For some time in discussions about a global transition towards a low-carbon economy the unacknowledged elephant in the room was the financial sector. Various estimates from the International Energy Agency and others suggest that annual investment in a low-carbon energy system to mid-century will need to average USD2-3 trillion, with two thirds of that comprising a shift in investment from high-carbon to low-carbon infrastructure, and the other third being extra low-carbon investments. The 100 trillion dollar question about the elephant, which is now at least being increasingly acknowledged, is how such a dramatic shift in investment finance can be achieved.
Part of the problem for the investors who will need to make this shift is that it is not yet clear precisely which technologies should be the recipient of this investment. Innovation in new energy technologies, and corresponding changes in business models and consumer behaviour, are proceeding at a bewildering rate; however most projections indicate that current (financial) commitments fall short in achieving a 2° world. Trying to understand such innovation, and where it may lead, is at the heart of the INNOPATHS project, which was presented to a full house in Brussels on June 22 as part of Sustainable Energy Week.

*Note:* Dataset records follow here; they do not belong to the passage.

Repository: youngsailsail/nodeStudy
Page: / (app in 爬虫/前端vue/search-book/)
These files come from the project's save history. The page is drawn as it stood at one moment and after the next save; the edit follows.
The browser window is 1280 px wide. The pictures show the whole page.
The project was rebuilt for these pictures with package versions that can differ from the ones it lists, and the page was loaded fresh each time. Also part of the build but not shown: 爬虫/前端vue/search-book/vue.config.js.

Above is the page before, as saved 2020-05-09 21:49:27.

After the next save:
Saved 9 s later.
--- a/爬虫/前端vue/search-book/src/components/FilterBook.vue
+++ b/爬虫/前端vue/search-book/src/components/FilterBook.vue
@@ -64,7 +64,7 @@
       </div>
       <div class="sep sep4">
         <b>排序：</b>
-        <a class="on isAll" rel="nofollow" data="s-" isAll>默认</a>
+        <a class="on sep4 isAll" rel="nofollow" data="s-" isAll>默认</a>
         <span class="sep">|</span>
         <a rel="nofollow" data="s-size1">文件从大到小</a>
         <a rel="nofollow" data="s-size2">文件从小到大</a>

An early output from INNOPATHS, the construction of which is being led by Aalto University in Finland, is a Technology Assessment Matrix, the purpose of which is to provide online insights into how technologies are developing, what their potential might be in terms of cost and scale of deployment, and how they might fit into the low-carbon energy system of the future.
Stimulating investment on the scale required to come anywhere near the 1.5-2oC temperature target of the 2015 Paris Agreement will require, in addition to technologies that offer large-scale energy efficiency savings or low-carbon energy supply, measures that will address institutional, regulatory, informational and business constraints on investment, as well as a supportive policy environment to pull through low-carbon investment that do not yet meet normal criteria of risk-adjusted rate of return.

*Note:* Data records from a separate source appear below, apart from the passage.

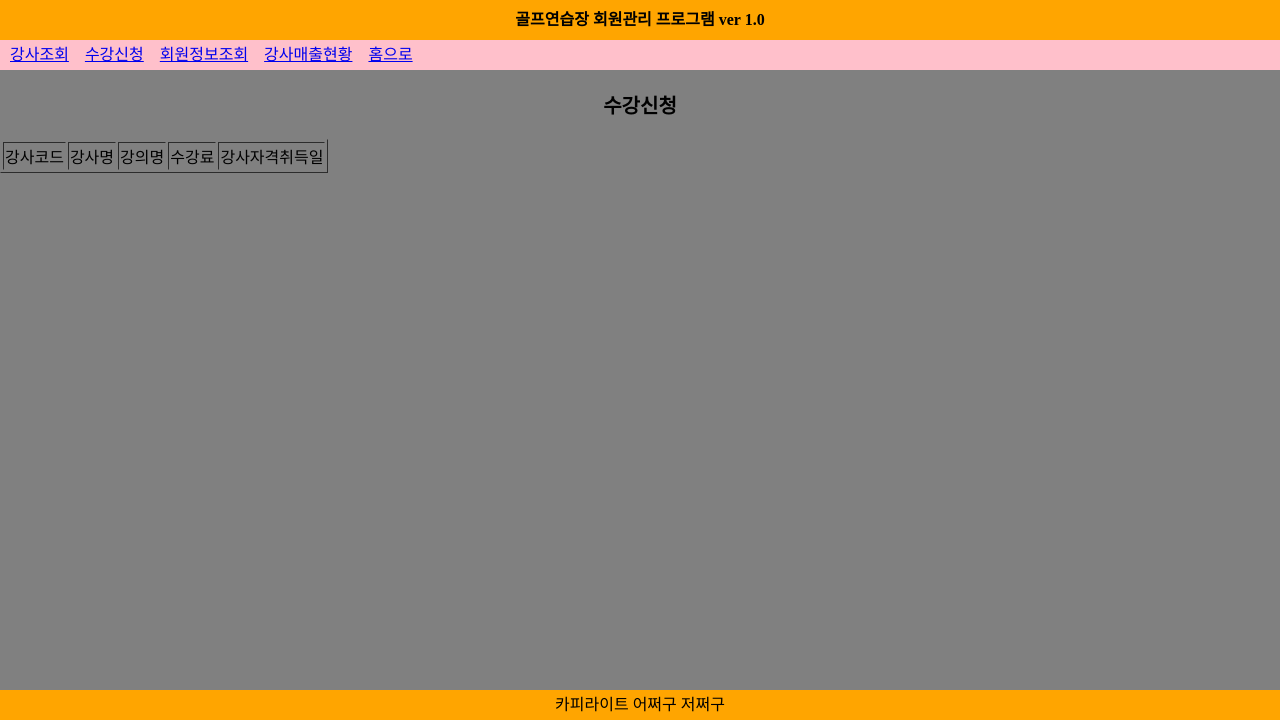
Repository: wjdwlgns1101/school_hrd
Page: http://localhost/hrd_30111_1_/t_list.jsp
The author's editor kept a copy of each file at every save. The page is drawn from the files as they stood at one save, then again after the next save.
The browser window is 1280 px wide. The pictures show the whole page.
The page is served by Tomcat 9. The database holds what the project's SQL file puts in it.

Above is the page before, as saved 2024-05-12 08:10:00.

After the next save:
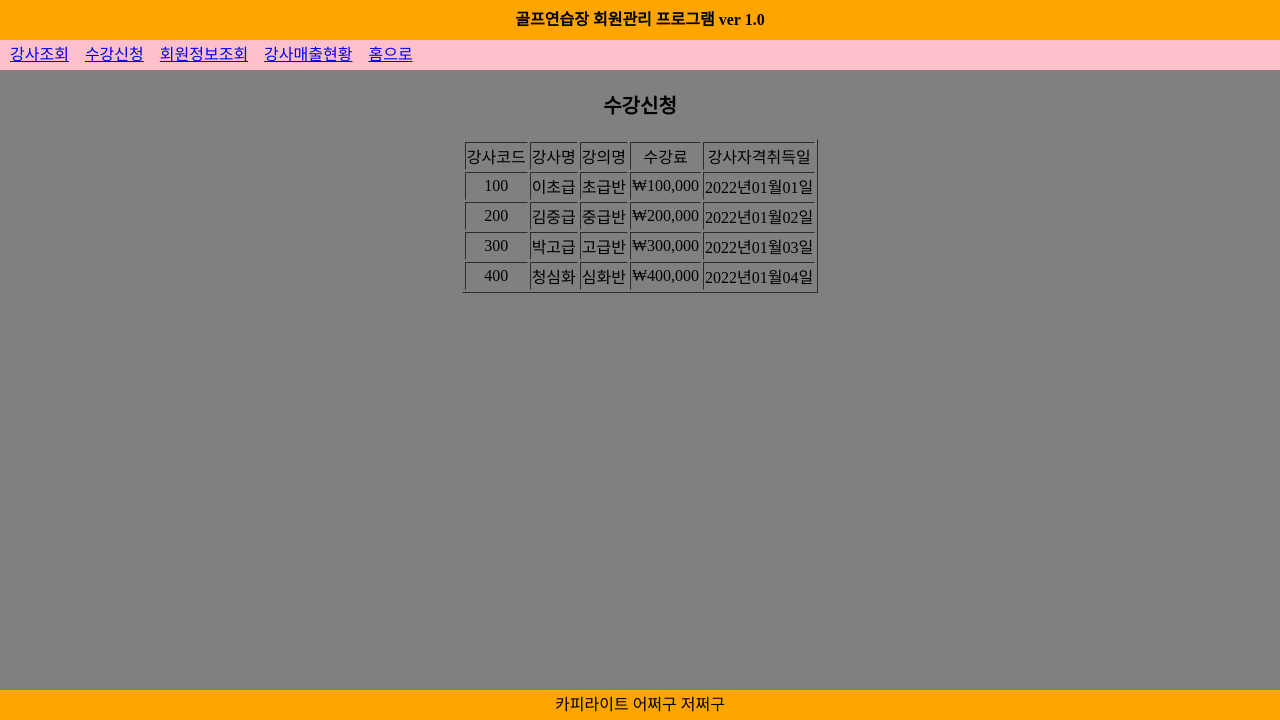
Saved 14 s later.
--- a/hrd_30111_(1)/hrd_30111(1)/src/main/webapp/t_list.jsp
+++ b/hrd_30111_(1)/hrd_30111(1)/src/main/webapp/t_list.jsp
@@ -11,7 +11,7 @@
 <jsp:include page="header.jsp"></jsp:include>
 <section style="position: fixed; background-color: gray; top: 70px; text-align: center; left: 0; width: 100%; height: 100%; padding-top: 20px;">
 <b style="font-size: 20px;">수강신청</b>
-<div style="display: flex; padding-top: 20px;">
+<div style="display: flex; justify-content: center; padding-top: 20px;">
 <table border="1" >
 <tr>
 	<td>강사코드</td>
@@ -21,7 +21,42 @@
 	<td>강사자격취득일</td>
 </tr>
 
+<%
+ try{
+	 String sql="select * from TBL_TEACHER_202201";
+	 PreparedStatement pstmt = conn.prepareStatement(sql);
+	 ResultSet rs = pstmt.executeQuery();
 
+	 while(rs.next()){
+		 String t_code = rs.getString("teacher_code");
+		 String t_name = rs.getString("teacher_name");
+		 String c_name = rs.getString("class_name");
+		 String c_price = rs.getString("class_price");
+		 String t_date = rs.getString("teach_resist_date");
+
+		 String price ="₩" + c_price.substring(0,3) + "," + c_price.substring(3,6);
+		 String class_data = t_date.substring(0,4)+"년"+t_date.substring(4,6)+"월"+t_date.substring(6,8)+"일";
+
+%>
+
+	<tr>
+		<td><%= t_code %></td>
+		<td><%= t_name %></td>
+		<td><%= c_name %></td>
+		<td><%= price %></td>
+		<td><%= class_data %></td>
+
+	</tr>
+		 <%
+	 }
+
+ }catch(Exception e){
+	    e.printStackTrace();
+ }
+
+
+
+%>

These are among the topics addressed by the finance workstream of the INNOPATHS project, led by Utrecht University in the Netherlands, ETH in Switzerland and The Potsdam Institute for Climate Research in Germany, the first workshop of which will be held in Utrecht in September. Here, experts from the financial sector will meet and discuss the challenges ahead with energy company representatives and policy makers. These topics were also the subject of the recent meeting of the European Commission’s High-Level Panel of the European Decarbonisation Pathways Initiative, which will be producing a report in 2018 on research needs in Europe to ensure that the European Union can make the most of the many economic and other opportunities offered by deep decarbonisation of the energy system.
Another initiative that brought the financial sector into full focus was the workshop at UCL on July 5th, organised by the European Horizon 2020 Green-Win project, entitled ‘The Risk Transition: shifting investment to a low carbon economy’. The Keynote Speaker was Russell Picot, Special Adviser to the Financial Stability Board’s Climate-related Financial Disclosures Task Force, the final report and recommendations from which were published on June 29. Its areas of core recommendations were governance, strategy, risk management and metrics and targets. While the suggested measures were intended to be voluntary at present, it is clearly possible that they will become mandatory as experience with how best to disclose climate risk is acquired and the need for the great energy transition investment becomes appreciated as increasingly urgent.

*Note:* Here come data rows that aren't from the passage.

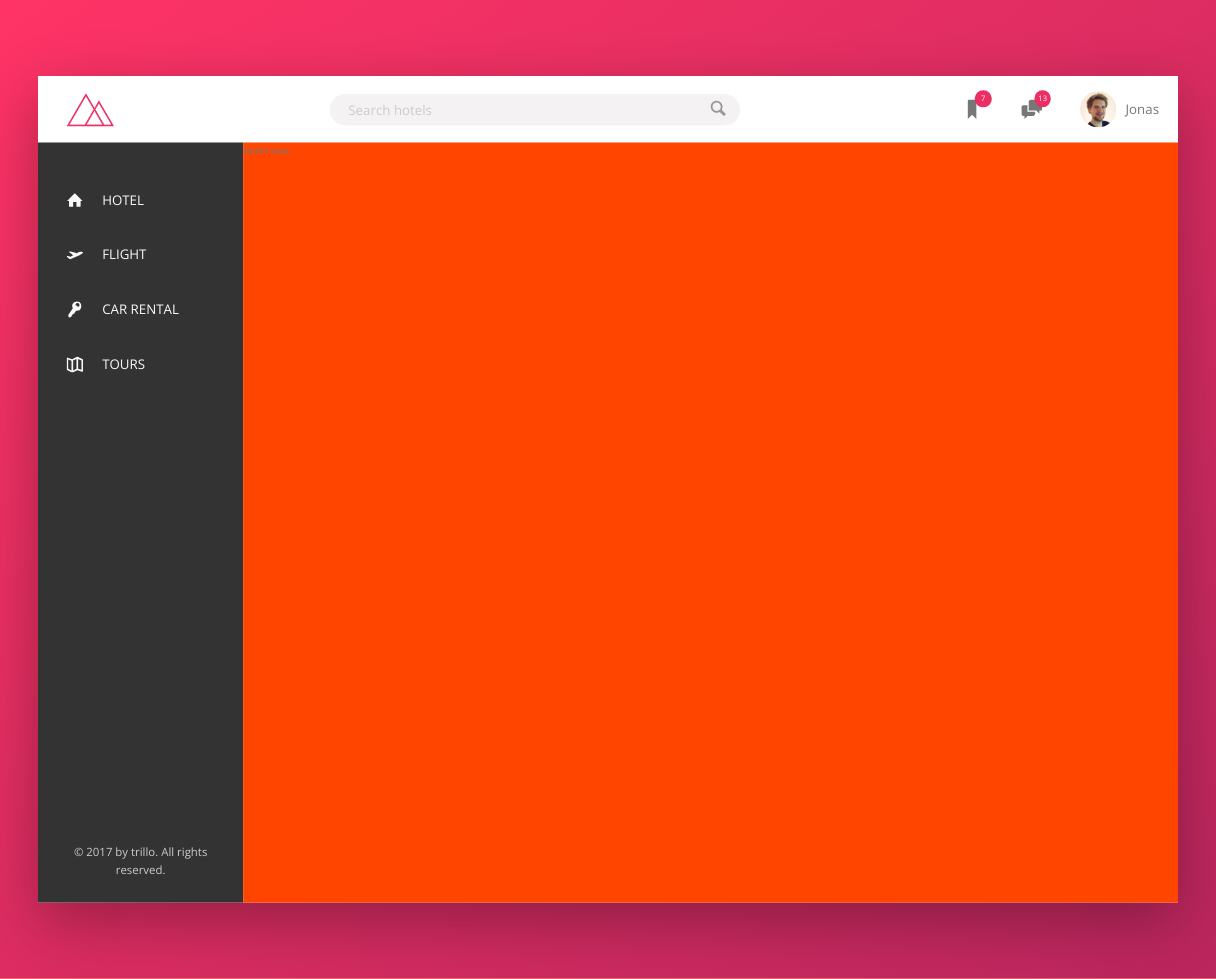
Repository: MalgorzataMazur/Trillo
Page: index.html
The author's editor kept a copy of each file at every save. The page is drawn from the files as they stood at one save, then again after the next save.
The browser window is 1280 px wide. The pictures show the whole page, at 95% of full size.
The style sheet was rebuilt from its Sass, Less or Tailwind sources for each picture, by a compiler version that may differ from the author's.

Above is the page before, as saved 2020-03-26 20:09:52.

### index.html
<!DOCTYPE html>
<html lang="en">
    <head>
        <meta charset="UTF-8">
        <meta name="viewport" content="width=device-width, initial-scale=1.0">

        <link href="https://fonts.googleapis.com/css?family=Open+Sans:300,400,600" rel="stylesheet">
        <link rel="stylesheet" href="css/style.css">
        <link rel="shortcut icon" type="image/png" href="img/favicon.png">

        <title>trillo &mdash; Your all-in-one booking app</title>
    </head>
    <body>
        <div class="container">
            <header class="header">
                <img src="img/logo.png" alt="trillo logo" class="logo">

                <form action="#" class="search">
                    <input type="text" class="search__input" placeholder="Search hotels">
                    <button class="search__button">
                        <svg class="search__icon">
                            <use xlink:href="img/sprite.svg#icon-magnifying-glass"></use> <!--include svg -->
                        </svg>
                    </button>
                </form>

                <nav class="user-nav">
                    <div class="user-nav__icon-box">
                        <svg class="user-nav__icon">
                            <use xlink:href="img/sprite.svg#icon-bookmark"></use>
                        </svg>
                        <span class="user-nav__notification">7</span>
                    </div>
                    <div class="user-nav__icon-box">
                        <svg class="user-nav__icon">
                            <use xlink:href="img/sprite.svg#icon-chat"></use>
                        </svg>
                        <span class="user-nav__notification">13</span>
                    </div>
                    <div class="user-nav__user">
                        <img src="img/user.jpg" alt="User photo" class="user-nav__user-photo">
                        <span class="user-nav__user-name">Jonas</span>
                    </div>
                </nav>
            </header>
            <div class="content">
                <nav class="sidebar">
                    <ul class="side-nav">
                        <li class="side-nav__item side-nav__item--active">
                            <a href="#" class="side-nav__link">
                                <svg class="side-nav__icon">
                                    <use xlink:href="img/sprite.svg#icon-home"></use>
                                </svg>
                                <span>Hotel</span>
                            </a>
                        </li>
                        <li class="side-nav__item">
                            <a href="#" class="side-nav__link">
                                <svg class="side-nav__icon">
                                    <use xlink:href="img/sprite.svg#icon-aircraft-take-off"></use>
                                </svg>
                                <span>Flight</span>
                            </a>
                        </li>
                        <li class="side-nav__item">
                            <a href="#" class="side-nav__link">
                                <svg class="side-nav__icon">
                                    <use xlink:href="img/sprite.svg#icon-key"></use>
                                </svg>
                                <span>Car rental</span>
                            </a>
                        </li>
                        <li class="side-nav__item">
                            <a href="#" class="side-nav__link">
                                <svg class="side-nav__icon">
                                    <use xlink:href="img/sprite.svg#icon-map"></use>
                                </svg>
                                <span>Tours</span>
                            </a>
                        </li>
                    </ul>

                    <div class="legal">
                        &copy; 2017 by trillo. All rights reserved. <!-- html entity -->
                    </div>
                </nav>
                <main class="hotel-view">
                    Hotel view
                </main>
            </div>

        </div>
    </body>
</html>

### sass/_base.scss
//variable will be avuialable for entire documents here, global parent of elelemnt
:root { //root pseudoclass the same like ktml but higher specifity //css custom proiperties variables I use here define in declaration bloxk remember
    --color-primary: #eb2f64;
    --color-primary-light: #FF3366;
    --color-primary-dark: #BA265D;

    --color-grey-light-1: #faf9f9;
    --color-grey-light-2: #f4f2f2;
    --color-grey-light-3: #f0eeee;
    --color-grey-light-4: #ccc;

    --color-grey-dark-1: #333;
    --color-grey-dark-2: #777;
    --color-grey-dark-3: #999;

    --shadow-dark: 0 2rem 6rem rgba(0,0,0,.3);

}

* { //first global settings *,htm, body
    margin: 0;
    padding: 0;
}

*,
*::before,
*::after {
    box-sizing: inherit;
}

html {
    box-sizing: border-box;
    font-size: 62.5%; //1rem = 10px, 10px/16px = 62.5%
}

body {
    font-family: 'Open Sans', sans-serif;
    font-weight: 400;
    line-height: 1.6;
    color: var(--color-grey-dark-2);
    background-image: linear-gradient(to right bottom, var(--color-primary-light), var(--color-primary-dark)); //gradient from the left top cornet to right bottom corner
    background-size: cover;
    background-repeat: no-repeat; //default is repeat in css

    min-height: 100vh; //min height but if height can be bigger than that will be simply bigger
}

### sass/_layout.scss
.container {
    max-width: 120rem; //container can decrease if hasn't got enough enough space to display our 120rem,;inaczej 1200px i jesli mniej to zajmie 100% szerokosci portu
    margin: 8rem auto;
    background-color: var(--color-grey-light-1);
    box-shadow: var(--shadow-dark);

    min-height: 50rem;
}

.header {
    font-size: 1.4rem;
    height: 7rem;
    background-color: #fff;
    border-bottom: var(--color-grey-light-2);

    display: flex; //cause it is parent element
    justify-content: space-between; // divide empty space between 3 elements
    align-items: center; //wzdłuż osi poprzecznej center
}

.content {
    display: flex;
}

.sidebar {
    background-color: var(--color-grey-dark-1);

    flex: 0 0 18%; //don't want to grow & shrink & we want 18% of width; automatic wil be

    display: flex;
    flex-direction: column; //change the direction of the main axis from left to right to top to bottom
    justify-content: space-between;
}

.hotel-view {
    background-color: #fff;
    ////test
    background-color: orangered;
    height: 80rem;

    flex: 1; //by using flex 1 element should grow as much as that can; na tyle ile ma przestrzeni
}

### sass/_components.scss
/////////////////////////////////
////LOGO
.logo {
    height: 3.5rem;
    margin-left: 3rem;
}



/////////////////////////////////
////SEARCH
.search {
    flex: 0 0 40%; //grow shrink occupy

    display: flex;//flex item is becoming flex container,; we center loop icon btn
    align-items: center; //center elem along the cross axis
    justify-content: center; //center elem along the main axis

    &__input {
        font-family: inherit;
        font-size: inherit;
        color: inherit;
        background-color: var(--color-grey-light-2);
        border: none;
        border-radius: 100px;
        padding: .7rem 2rem;
        width: 90%;
        transition: all .2s;
        margin-right: -3.25rem; //this way the btn move on top of input

        &:focus {
            outline: none;
            width: 100%;
            background-color: var(--color-grey-light-3);
        }

        &::-webkit-input-placeholder {
            font-weight: 100;
            color: var(--color-grey-light-4);
        }
    }

    &__input:focus + &__button { //sibling, adjust element; the same backgr color
        background-color: var(--color-grey-light-3);
    }

    &__button {
        border: none;
        background-color: var(--color-grey-light-2);

        &:focus {
            outline: none;
        }

        &:active {
            transform: translate(2px);
        }
    }

    &__icon {
        height: 2rem;
        width: 2rem;
        fill: var(--color-grey-dark-3);
}
}



/////////////////////////////////
////USER NAVIGATION
.user-nav {
    align-self: stretch; //żeby one sie rozciagaly, is like align items but for one individual item; ovverite in header align item center

    display: flex; //flex item on the sam etime is flex container
    align-items: center;

    & > * {
        padding: 0 2rem;
        cursor: pointer;
        display: flex;
        height: 100%;
        align-items: center; //when we hoover thy arent on the top; vertical align
   }

    & > *:hover {
        background-color: var(--color-grey-light-2);
    }

    &__icon-box {
        position: relative;
    }

    &__icon {
        height: 2.25rem;
        width: 2.25rem;
        fill: var(--color-grey-dark-2);
    }

    &__notification {
        font-size: .8rem;
        height: 1.75rem;
        width: 1.75rem;
        border-radius: 50%;
        background-color: var(--color-primary);
        color: #fff;
        position: absolute; //parent elememnt is iconbox relative
        top: 1.5rem;
        right: 1.1rem;

        display: flex;
        justify-content: center;
        align-items: center;
    }

    &__user-photo {
        height: 3.75rem;
        border-radius: 50%;
        margin-right: 1rem;
    }
}



/////////////////////////////////
////SIDE NAVIGATION
.side-nav {
    font-size: 1.4rem;
    list-style: none;
    margin-top: 3.5rem;

    &__item {
        position: relative;

        &:not(:last-child) { //all the items except the last one
            margin-bottom: .5rem;
        }
    }

    &__item::before { //line becpmes invisible which then expands to the right side
        content: "";
        position: absolute;
        top: 0;
        left: 0;
        height: 100%;
        width: 3px;
        background-color: var(--color-primary);
        transform: scaleY(0); //normal state without any hover
        transition: transform .2s, //first transform ghappens during .2s & we wait this time .2s until we start transitioning the width .4s
                    width .4s cubic-bezier(1,0,0,1) .2s;
    }

    &__item:hover::before,
    &__item--active {
        transform: scaleY(1); //only occurs Y direction from top to bottom
        width: 100%;
    }

    &__link:link,
    &__link:visited {
        color: var(--color-grey-light-1);
        text-decoration: none;
        text-transform: uppercase;
        display: block;
        padding: 1.5rem 3rem;
        position: relative; //on top of the before elem after hover

        display: flex;
        align-items: center; //ikony równo z napisem z listy
    }

    &__icon {
        width: 1.75rem;
        height: 1.75rem;
        margin-right: 2rem;
        fill: currentColor; //means color ofthe current elelemnt or the parent element
    }
}



/////////////////////////////////
////LEGAL TEXT
.legal {
    font-size: 1.2rem;
    color: var(--color-grey-light-4);
    text-align: center;
    padding: 2.5rem;
}

Loaded but not shown: sass/main.scss (common file)

After the next save:
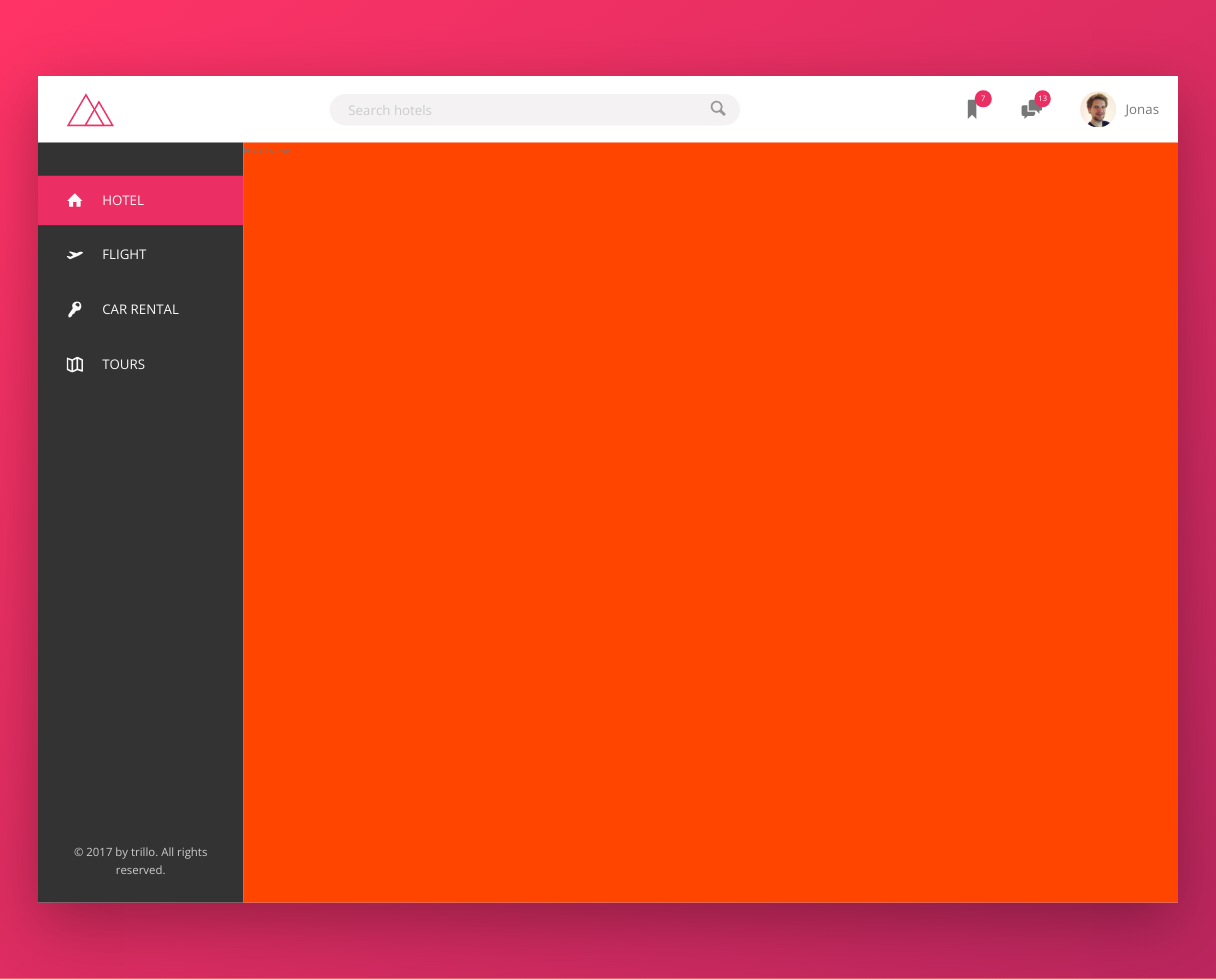
Saved 16 s later.
--- a/sass/_components.scss
+++ b/sass/_components.scss
@@ -150,7 +150,7 @@
     }
 
     &__item:hover::before,
-    &__item--active {
+    &__item--active::before {
         transform: scaleY(1); //only occurs Y direction from top to bottom
         width: 100%;
     }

INNOPATHS finance workstream colleagues also contribute to the New Pathways for Sustainable Finance process, led by the Brussels-based institution Finance Watch, the Global Alliance for Banking on Values, and Mission 2020, which over the next few will explore a financial market design conducive to a low-carbon transition and specific actionable areas to be addressed by 2020.
Such projects, initiatives, events and publications at least mean that the various parts of the elephant of transition finance for a low-carbon future are being recognised put together, so that the shape of the whole challenge ahead is becoming apparent. What is now required is determined action on the various insights that are being generated being the temperature targets of the Paris Agreement slip quite out of reach.
By Paul Ekins, Professor of Resources and Environment Policy and Director, UCL Institute for Sustainable Resources